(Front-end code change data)

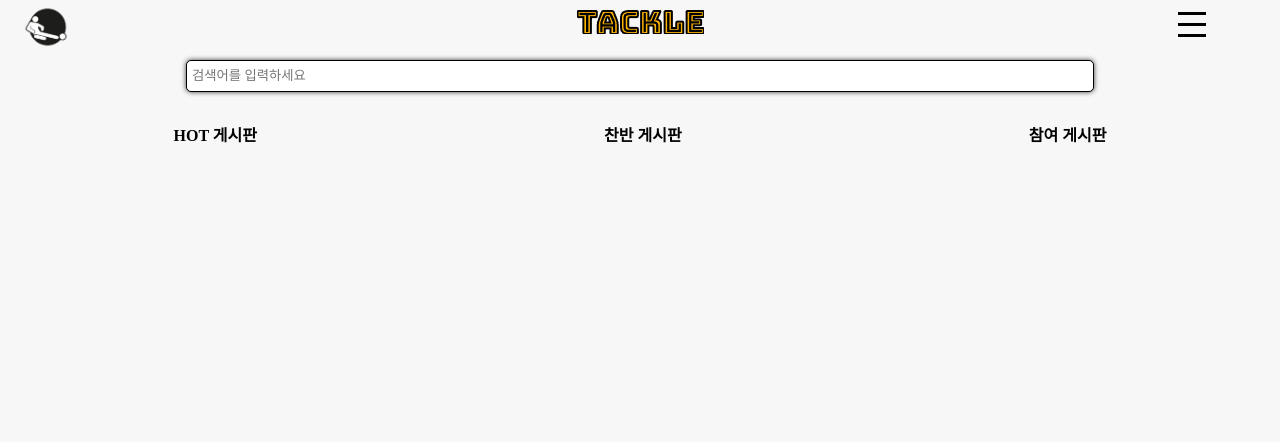
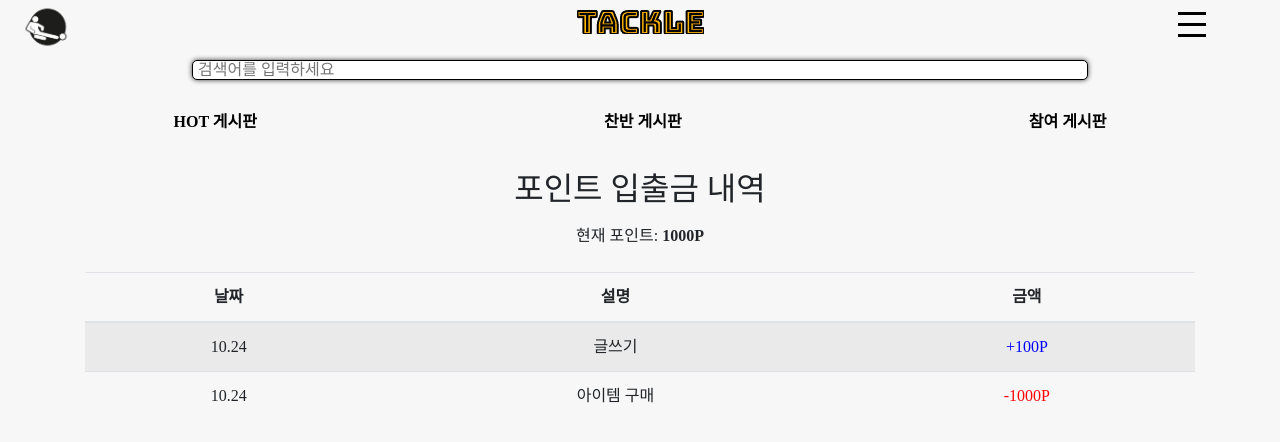
Before and after one commit to ejeonghun/react_tackle, a React (Create React App) app in the folder frontend/: page /PointHistory in a window 1280 px wide. Shown: the top 442 px of the page. Built offline with nearby package versions, Linux system fonts and the light colour scheme; a web font is replaced by a local one.

Commit message:
현재포인트

```diff
--- a/frontend/public/index.html
+++ b/frontend/public/index.html
@@ -1,6 +1,10 @@
 <!DOCTYPE html>
 <html lang="ko">
   <head>
+    <link
+    rel="stylesheet"
+    href="https://stackpath.bootstrapcdn.com/bootstrap/4.3.1/css/bootstrap.min.css"
+    />
     <meta charset="utf-8" />
     <link rel="icon" href="%PUBLIC_URL%/favicon.ico" />
     <meta name="viewport" content="width=device-width, initial-scale=1" />
--- a/frontend/src/App.js
+++ b/frontend/src/App.js
@@ -17,6 +17,7 @@ import Category from './component/Category/Category.js';
 import CategoryBoard from './component/CategoryBoard/CategoryBoard.js';
 import Support from './component/Support/Support';
 import Vote from './component/Vote/Vote';
+import PointHistory from './component/PointHistory/PointHistory.js';
 
 
     // 메인 페이지 구성
@@ -65,6 +66,7 @@ function MainLayout() {
         <Route path="/category/:categoryKey" element={<CategoryBoard />} />
         <Route path="/support" element={<Support />} />
         <Route path="/mypage/point" element={<Point />} />
+        <Route path="/PointHistory" element={<PointHistory />} />
         <Route path="/vote/:id" element={<Vote title="플레티넘 1 VS 다이아4 누가 이기겠노" content="누가 이기겠음?" options={["플레1", "다야4","ㅁㄹ?"]} />} />
         {/* 여기에서 vote/? 의 값에 따라서 API로 부터 JSON형식으로 데이터를 받아 데이터를 처리하는 로직을 작성해야함. */}
       </Routes>
--- a/frontend/src/component/Mypage/Mypage.js
+++ b/frontend/src/component/Mypage/Mypage.js
@@ -2,6 +2,8 @@ import React, {useContext, useEffect} from "react";
 import './Mypage.css';
 import { Link } from "react-router-dom";
 import AuthContext from "../AuthContext/AuthContext";
+
+
 
 function Mypage() {
     const { isLoggedIn } = useContext(AuthContext); // isLogin 상태 추가
@@ -21,7 +23,10 @@ function Mypage() {
                 <h2 style={{display:'flex', margin:'0', alignItems:'center', marginBlock:'0', marginInline:'0'}}>{nickname}</h2>
                 <div className="Mypage_title_point" style={{flexDirection:'column', display:'flex', justifyContent:'center'}}>
                     <h3>내 포인트</h3>
-                    <h4>100,000P</h4>
+                    <Link to="/PointHistory">
+                        <h4>100,000P ►</h4>
+                    </Link>
+
                 </div>
                 </div>
                 <div>
--- /dev/null
+++ b/frontend/src/component/PointHistory/PointHistory.js
@@ -0,0 +1,43 @@
+import React, { useState } from 'react';
+
+function PointHistory() {
+  const [currentPoint, setCurrentPoint] = useState(1000); // 현재 포인트 상태
+
+  const history = [
+    { date: '10.24', description: '글쓰기', amount: '+100P' },
+    { date: '10.24', description: '아이템 구매', amount: '-1000P' },
+  ];
+
+  return (
+    <div className="container">
+      <h2 className="my-3">포인트 입출금 내역</h2>
+      <p className="mb-4">현재 포인트: <strong>{currentPoint}P</strong></p> {/* 현재 포인트 출력 */}
+      <table className="table table-striped">
+        <thead>
+          <tr>
+            <th>날짜</th>
+            <th>설명</th>
+            <th>금액</th>
+          </tr>
+        </thead>
+        <tbody>
+          {history.map((item, index) => (
+            <tr key={index}>
+              <td>{item.date}</td>
+              <td>{item.description}</td>
+              {/* 금액 부분은 span 태그로 감싸고 금액이 '-'로 시작하면 즉 출금이면 빨간색으로 그렇지 않으면 즉 입금이면 파란색으로 표시 */}
+              <td style={{ color: item.amount.startsWith('-') ? 'red' : 'blue' }}>
+                {item.amount}
+              </td>
+            </tr>
+          ))}
+        </tbody>
+
+      </table>
+
+    </div>
+
+  );
+}
+
+export default PointHistory;
--- a/frontend/src/component/Vote/Vote.css
+++ b/frontend/src/component/Vote/Vote.css
@@ -79,3 +79,21 @@
      cursor:pointer;
      margin: 0 auto;
   }
+
+/* Vote.css */
+
+.comment-list {
+  margin-top: 20px;
+}
+
+.comment-list h4 {
+  margin-bottom: 10px;
+  text-align: left; /* 추가된 스타일 */
+
+}
+
+.comment-item {
+  border: 1px solid #ccc;
+  padding: 10px;
+  text-align: left;
+}
--- a/frontend/src/component/Vote/Vote.js
+++ b/frontend/src/component/Vote/Vote.js
@@ -73,7 +73,7 @@ function VotePage({ title, content, options }) {
         <>
           <h4>댓글 목록</h4>
           {commentsList.map((commentText,index)=>(
-            <p key={index}>{commentText}</p>
+            <p key={index} className='comment-item'>{commentText}</p>
           ))}
         </>
        )}
```
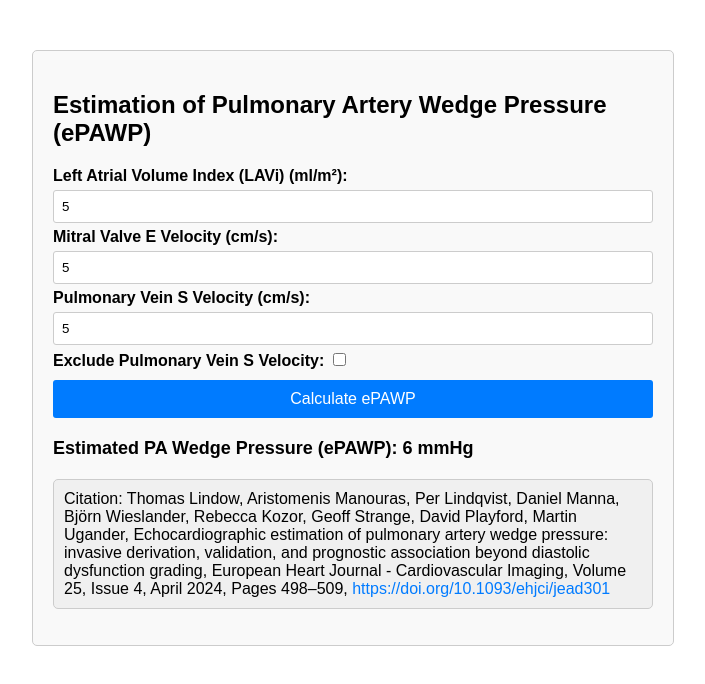
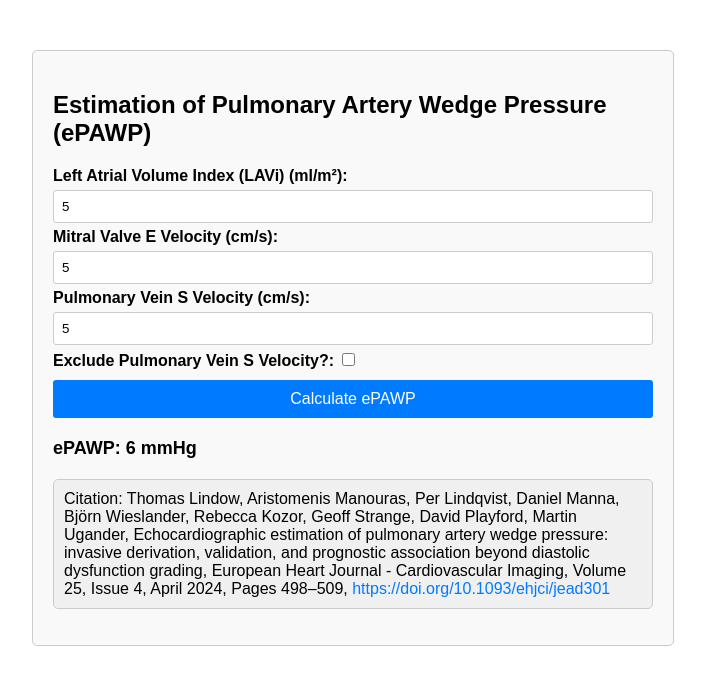
Before and after one commit to parameterz/epawp, a plain HTML site: page index.html in a window 1280 px wide. Both pictures are taken after typing "5", "5", "5" into the empty fields and a click on the button "Calculate ePAWP". Shown: the whole page, without its empty margins (287-992 px from the left). Drawn offline with Linux system fonts and the light colour scheme.

Commit message:
cleaned up the toggle & display

```diff
--- a/index.html
+++ b/index.html
@@ -97,7 +97,7 @@
     <input type="number" id="MVE" step="0.01" required>
     <label for="PVS">Pulmonary Vein S Velocity (cm/s):</label>
     <input type="number" id="PVS" step="0.01" required>
-    <label for="toggle">Exclude Pulmonary Vein S Velocity:</label>
+    <label for="toggle">Exclude Pulmonary Vein S Velocity?:</label>
     <input type="checkbox" id="toggle" >
     <button onclick="calculate()">Calculate ePAWP</button>
     <div id="result"></div>
@@ -125,9 +125,9 @@
         var resultElement = document.getElementById('result');
 
         if (ePAWP > 15) {
-            resultElement.innerHTML = "Estimated PA Wedge Pressure (ePAWP): <span class='abnormal'>" + ePAWP + " mmHg</span>";
+            resultElement.innerHTML = "ePAWP: <span class='abnormal'>" + ePAWP + " mmHg</span>";
         } else {
-            resultElement.innerText = "Estimated PA Wedge Pressure (ePAWP): " + ePAWP + " mmHg";
+            resultElement.innerText = "ePAWP: " + ePAWP + " mmHg";
         }
     }
     document.getElementById('toggle').addEventListener('change', function() {
```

**WORK REQUIRED**
Could you output every entry exactly as written, skipping the pictures?

**OUTPUT**
Before and after one commit to ejeonghun/react_tackle, a React (Create React App) app in the folder frontend/: page /PointHistory in a window 1280 px wide. Shown: the top 442 px of the page. Built offline with nearby package versions, Linux system fonts and the light colour scheme; a web font is replaced by a local one.

Commit message:
현재포인트

```diff
--- a/frontend/public/index.html
+++ b/frontend/public/index.html
@@ -1,6 +1,10 @@
 <!DOCTYPE html>
 <html lang="ko">
   <head>
+    <link
+    rel="stylesheet"
+    href="https://stackpath.bootstrapcdn.com/bootstrap/4.3.1/css/bootstrap.min.css"
+    />
     <meta charset="utf-8" />
     <link rel="icon" href="%PUBLIC_URL%/favicon.ico" />
     <meta name="viewport" content="width=device-width, initial-scale=1" />
--- a/frontend/src/App.js
+++ b/frontend/src/App.js
@@ -17,6 +17,7 @@ import Category from './component/Category/Category.js';
 import CategoryBoard from './component/CategoryBoard/CategoryBoard.js';
 import Support from './component/Support/Support';
 import Vote from './component/Vote/Vote';
+import PointHistory from './component/PointHistory/PointHistory.js';
 
 
     // 메인 페이지 구성
@@ -65,6 +66,7 @@ function MainLayout() {
         <Route path="/category/:categoryKey" element={<CategoryBoard />} />
         <Route path="/support" element={<Support />} />
         <Route path="/mypage/point" element={<Point />} />
+        <Route path="/PointHistory" element={<PointHistory />} />
         <Route path="/vote/:id" element={<Vote title="플레티넘 1 VS 다이아4 누가 이기겠노" content="누가 이기겠음?" options={["플레1", "다야4","ㅁㄹ?"]} />} />
         {/* 여기에서 vote/? 의 값에 따라서 API로 부터 JSON형식으로 데이터를 받아 데이터를 처리하는 로직을 작성해야함. */}
       </Routes>
--- a/frontend/src/component/Mypage/Mypage.js
+++ b/frontend/src/component/Mypage/Mypage.js
@@ -2,6 +2,8 @@ import React, {useContext, useEffect} from "react";
 import './Mypage.css';
 import { Link } from "react-router-dom";
 import AuthContext from "../AuthContext/AuthContext";
+
+
 
 function Mypage() {
     const { isLoggedIn } = useContext(AuthContext); // isLogin 상태 추가
@@ -21,7 +23,10 @@ function Mypage() {
                 <h2 style={{display:'flex', margin:'0', alignItems:'center', marginBlock:'0', marginInline:'0'}}>{nickname}</h2>
                 <div className="Mypage_title_point" style={{flexDirection:'column', display:'flex', justifyContent:'center'}}>
                     <h3>내 포인트</h3>
-                    <h4>100,000P</h4>
+                    <Link to="/PointHistory">
+                        <h4>100,000P ►</h4>
+                    </Link>
+
                 </div>
                 </div>
                 <div>
--- /dev/null
+++ b/frontend/src/component/PointHistory/PointHistory.js
@@ -0,0 +1,43 @@
+import React, { useState } from 'react';
+
+function PointHistory() {
+  const [currentPoint, setCurrentPoint] = useState(1000); // 현재 포인트 상태
+
+  const history = [
+    { date: '10.24', description: '글쓰기', amount: '+100P' },
+    { date: '10.24', description: '아이템 구매', amount: '-1000P' },
+  ];
+
+  return (
+    <div className="container">
+      <h2 className="my-3">포인트 입출금 내역</h2>
+      <p className="mb-4">현재 포인트: <strong>{currentPoint}P</strong></p> {/* 현재 포인트 출력 */}
+      <table className="table table-striped">
+        <thead>
+          <tr>
+            <th>날짜</th>
+            <th>설명</th>
+            <th>금액</th>
+          </tr>
+        </thead>
+        <tbody>
+          {history.map((item, index) => (
+            <tr key={index}>
+              <td>{item.date}</td>
+              <td>{item.description}</td>
+              {/* 금액 부분은 span 태그로 감싸고 금액이 '-'로 시작하면 즉 출금이면 빨간색으로 그렇지 않으면 즉 입금이면 파란색으로 표시 */}
+              <td style={{ color: item.amount.startsWith('-') ? 'red' : 'blue' }}>
+                {item.amount}
+              </td>
+            </tr>
+          ))}
+        </tbody>
+
+      </table>
+
+    </div>
+
+  );
+}
+
+export default PointHistory;
--- a/frontend/src/component/Vote/Vote.css
+++ b/frontend/src/component/Vote/Vote.css
@@ -79,3 +79,21 @@
      cursor:pointer;
      margin: 0 auto;
   }
+
+/* Vote.css */
+
+.comment-list {
+  margin-top: 20px;
+}
+
+.comment-list h4 {
+  margin-bottom: 10px;
+  text-align: left; /* 추가된 스타일 */
+
+}
+
+.comment-item {
+  border: 1px solid #ccc;
+  padding: 10px;
+  text-align: left;
+}
--- a/frontend/src/component/Vote/Vote.js
+++ b/frontend/src/component/Vote/Vote.js
@@ -73,7 +73,7 @@ function VotePage({ title, content, options }) {
         <>
           <h4>댓글 목록</h4>
           {commentsList.map((commentText,index)=>(
-            <p key={index}>{commentText}</p>
+            <p key={index} className='comment-item'>{commentText}</p>
           ))}
         </>
        )}
```
Before and after one commit to parameterz/epawp, a plain HTML site: page index.html in a window 1280 px wide. Both pictures are taken after typing "5", "5", "5" into the empty fields and a click on the button "Calculate ePAWP". Shown: the whole page, without its empty margins (287-992 px from the left). Drawn offline with Linux system fonts and the light colour scheme.

Commit message:
cleaned up the toggle & display

```diff
--- a/index.html
+++ b/index.html
@@ -97,7 +97,7 @@
     <input type="number" id="MVE" step="0.01" required>
     <label for="PVS">Pulmonary Vein S Velocity (cm/s):</label>
     <input type="number" id="PVS" step="0.01" required>
-    <label for="toggle">Exclude Pulmonary Vein S Velocity:</label>
+    <label for="toggle">Exclude Pulmonary Vein S Velocity?:</label>
     <input type="checkbox" id="toggle" >
     <button onclick="calculate()">Calculate ePAWP</button>
     <div id="result"></div>
@@ -125,9 +125,9 @@
         var resultElement = document.getElementById('result');
 
         if (ePAWP > 15) {
-            resultElement.innerHTML = "Estimated PA Wedge Pressure (ePAWP): <span class='abnormal'>" + ePAWP + " mmHg</span>";
+            resultElement.innerHTML = "ePAWP: <span class='abnormal'>" + ePAWP + " mmHg</span>";
         } else {
-            resultElement.innerText = "Estimated PA Wedge Pressure (ePAWP): " + ePAWP + " mmHg";
+            resultElement.innerText = "ePAWP: " + ePAWP + " mmHg";
         }
     }
     document.getElementById('toggle').addEventListener('change', function() {
```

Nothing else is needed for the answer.